The Fukushima Daiichi Nuclear Disaster- What happened? The Great East Japan Earthquake (magnitude 9.0) occurred on March 11, 2011 at 2.46 pm and did considerable damage in the region. The large tsunami it created caused significant damage as well. Fukushima Daiichi was one four nuclear power plants with eleven reactors between them in the region operating at the time and all shut down automatically when the quake hit. The reactors held up to the seismic activity of the earthquake, but were vulnerable to the tsunami. Power, from grid or backup generators, was available to run the Residual Heat Removal (RHR) system cooling pumps at eight of the eleven units, and despite some problems they achieved ‘cold shutdown’ within about four days. The other three, at Fukushima Daiichi, lost power at 3.42 pm, almost an hour after the quake, when the entire site was flooded by the 15-metre tsunami. This disabled 12 of 13 back-up generators on site and also the heat exchangers for dumping reactor waste heat and decay heat to the sea. The three units lost the ability to maintain proper reactor cooling and water circulation functions. It took weeks to stabilize the reactors.
Evacuation and Radiation: The government issued an evacuation instruction for residents within 3km radius in the beginning. Eventually it was expanded to within 20km, and the residents of a range of 20km -30km were instructed to stay indoors. There have been no deaths or cases of radiation sickness from the nuclear accident, but over 100,000 people were evacuated from their homes to ensure this. Government nervousness delays the return of many. As of July 2012, all nuclear energy efforts are suspended. The image below is a map depicting ground radioactive iodine levels based on US aircraft monitoring data.
Japan’s New Energy Strategy: Japan has limited domestic energy resources that have met less than 9% of the country’s total primary energy use since 2012, compared with about 20% before the removal of nuclear power following the Fukushima plant accident.t is the third largest oil consumer and net importer in the world behind the United States and China. Furthermore, it ranks as the world’s largest importer of liquefied natural gas and second-largest importer of coal behind China.

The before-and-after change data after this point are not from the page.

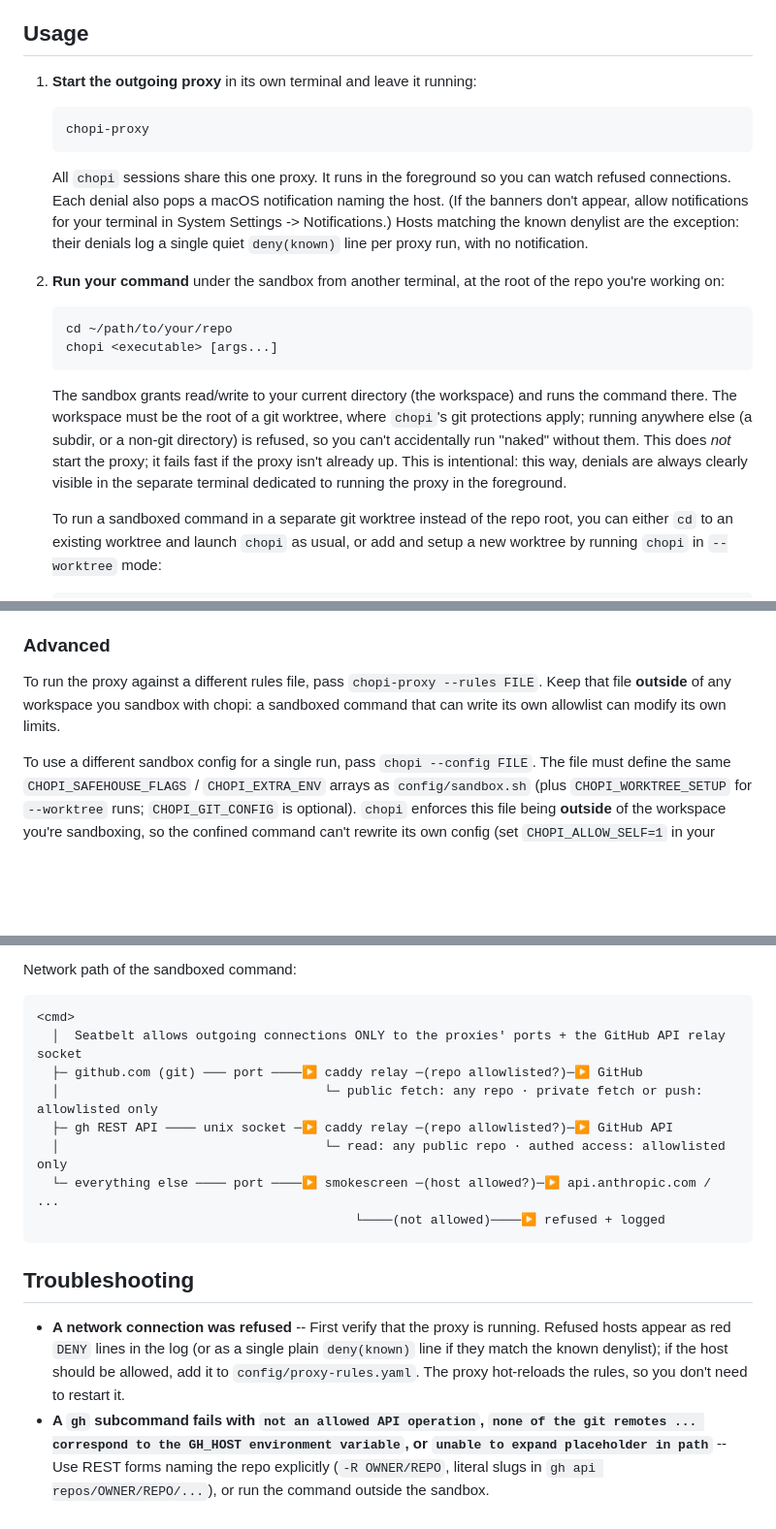
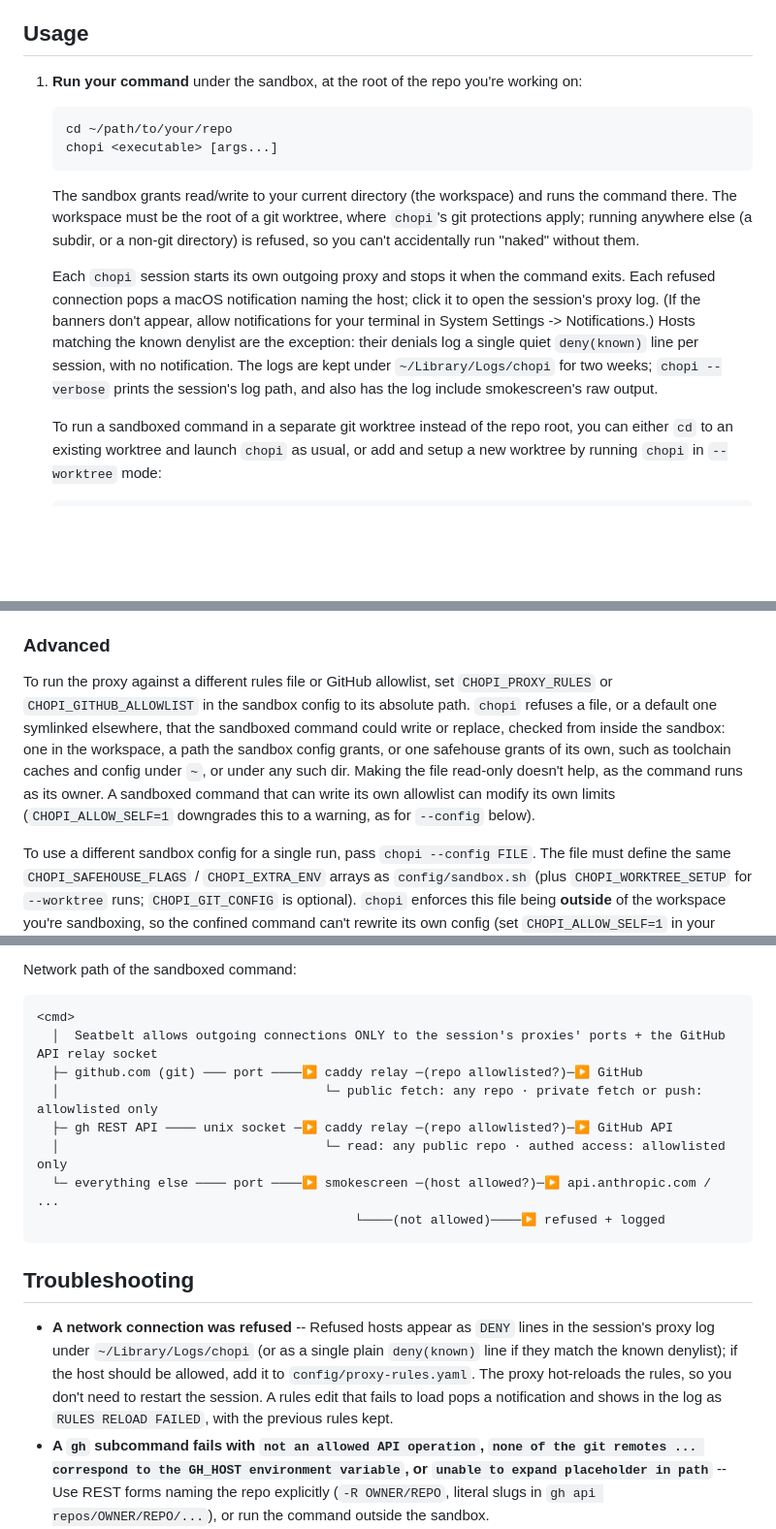
Before and after one commit to danra/chopi, a Markdown page: README.md, 3 parts joined by grey strips. Shown at 97% size. GitHub-like rendering; blank space fills up the shorter version.

Commit message:
docs: describe the per-session proxy in the README
Usage loses the separate chopi-proxy step, and the network layers,
troubleshooting and advanced config describe the session's own proxy:
ports picked per session, the log under ~/Library/Logs/chopi, and
CHOPI_PROXY_RULES / CHOPI_GITHUB_ALLOWLIST in place of chopi-proxy's
flags.

Co-Authored-By: Claude Opus 5.5 <noreply@anthropic.com>

````diff
--- a/README.md
+++ b/README.md
@@ -67,21 +68,7 @@ configuration.
 
 ## Usage
 
-1. **Start the outgoing proxy** in its own terminal and leave it running:
-
-   ```sh
-   chopi-proxy
-   ```
-
-   All `chopi` sessions share this one proxy. It runs in the foreground so you
-   can watch refused connections. Each denial also pops a macOS notification
-   naming the host. (If the banners don't appear, allow notifications for your
-   terminal in System Settings -> Notifications.) Hosts matching the known denylist
-   are the exception: their denials log a single quiet `deny(known)` line per
-   proxy run, with no notification.
-
-2. **Run your command** under the sandbox from another terminal, at the root of
-   the repo you're working on:
+1. **Run your command** under the sandbox, at the root of the repo you're working on:
 
    ```sh
    cd ~/path/to/your/repo
@@ -92,9 +79,17 @@ configuration.
    runs the command there. The workspace must be the root of a git worktree,
    where `chopi`'s git protections apply; running anywhere else (a subdir, or a
    non-git directory) is refused, so you can't accidentally run "naked" without
-   them. This does *not* start the proxy; it fails fast if the
-   proxy isn't already up. This is intentional: this way, denials are always clearly
-   visible in the separate terminal dedicated to running the proxy in the foreground.
+   them.
+
+   Each `chopi` session starts its own outgoing proxy and stops it when the
+   command exits. Each refused connection pops a macOS notification naming the
+   host; click it to open the session's proxy log. (If the banners don't appear,
+   allow notifications for your terminal in System Settings -> Notifications.)
+   Hosts matching the known denylist are the exception: their denials log a
+   single quiet `deny(known)` line per session, with no notification. The logs
+   are kept under `~/Library/Logs/chopi` for two weeks; `chopi --verbose`
+   prints the session's log path, and also has the log include smokescreen's
+   raw output.
 
    To run a sandboxed command in a separate git worktree instead of the repo root, you
    can either `cd` to an existing worktree and launch `chopi` as usual, or add and setup
@@ -220,9 +215,13 @@ applied without you approving it, and `chopi-review` runs only out-of-sandbox.
 
 ### Advanced
 
-To run the proxy against a different rules file, pass `chopi-proxy --rules FILE`. Keep
-that file **outside** of any workspace you sandbox with chopi: a sandboxed command that
-can write its own allowlist can modify its own limits.
+To run the proxy against a different rules file or GitHub allowlist, set `CHOPI_PROXY_RULES` or
+`CHOPI_GITHUB_ALLOWLIST` in the sandbox config to its absolute path. `chopi` refuses a file, or a
+default one symlinked elsewhere, that the sandboxed command could write or replace, checked from
+inside the sandbox: one in the workspace, a path the sandbox config grants, or one safehouse grants
+of its own, such as toolchain caches and config under `~`, or under any such dir. Making the file
+read-only doesn't help, as the command runs as its owner. A sandboxed command that can write its own allowlist can
+modify its own limits (`CHOPI_ALLOW_SELF=1` downgrades this to a warning, as for `--config` below).
 
 To use a different sandbox config for a single run, pass `chopi --config FILE`. The file
 must define the same `CHOPI_SAFEHOUSE_FLAGS` / `CHOPI_EXTRA_ENV` arrays as `config/sandbox.sh`
@@ -281,7 +280,7 @@ Network path of the sandboxed command:
 
 ```
 <cmd>
-  │  Seatbelt allows outgoing connections ONLY to the proxies' ports + the GitHub API relay socket
+  │  Seatbelt allows outgoing connections ONLY to the session's proxies' ports + the GitHub API relay socket
   ├─ github.com (git) ─── port ────▶ caddy relay ─(repo allowlisted?)─▶ GitHub
   │                                   └─ public fetch: any repo · private fetch or push: allowlisted only
   ├─ gh REST API ──── unix socket ─▶ caddy relay ─(repo allowlisted?)─▶ GitHub API
@@ -293,11 +292,12 @@ Network path of the sandboxed command:
 
 ## Troubleshooting
 
-- **A network connection was refused** -- First verify that the proxy is running.
-  Refused hosts appear as red `DENY` lines in the log (or as a single plain
-  `deny(known)` line if they match the known denylist); if the host should be allowed,
-  add it to `config/proxy-rules.yaml`. The proxy hot-reloads the rules, so you don't
-  need to restart it.
+- **A network connection was refused** -- Refused hosts appear as `DENY` lines in the
+  session's proxy log under `~/Library/Logs/chopi` (or as a single plain `deny(known)`
+  line if they match the known denylist); if the host should be allowed, add it to
+  `config/proxy-rules.yaml`. The proxy hot-reloads the rules, so you don't need to
+  restart the session. A rules edit that fails to load pops a notification and shows in
+  the log as `RULES RELOAD FAILED`, with the previous rules kept.
 - **A `gh` subcommand fails with `not an allowed API operation`, `none of the git
   remotes ... correspond to the GH_HOST environment variable`, or `unable to expand
   placeholder in path`** -- Use REST forms naming the repo explicitly (`-R OWNER/REPO`,
````
Also changed, not shown: other parts of README.md (+9 -6 lines).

The image below is a graphic representation of Japan’s energy consumption.
1. Fukushima on the Globe
2. World Nuclear Association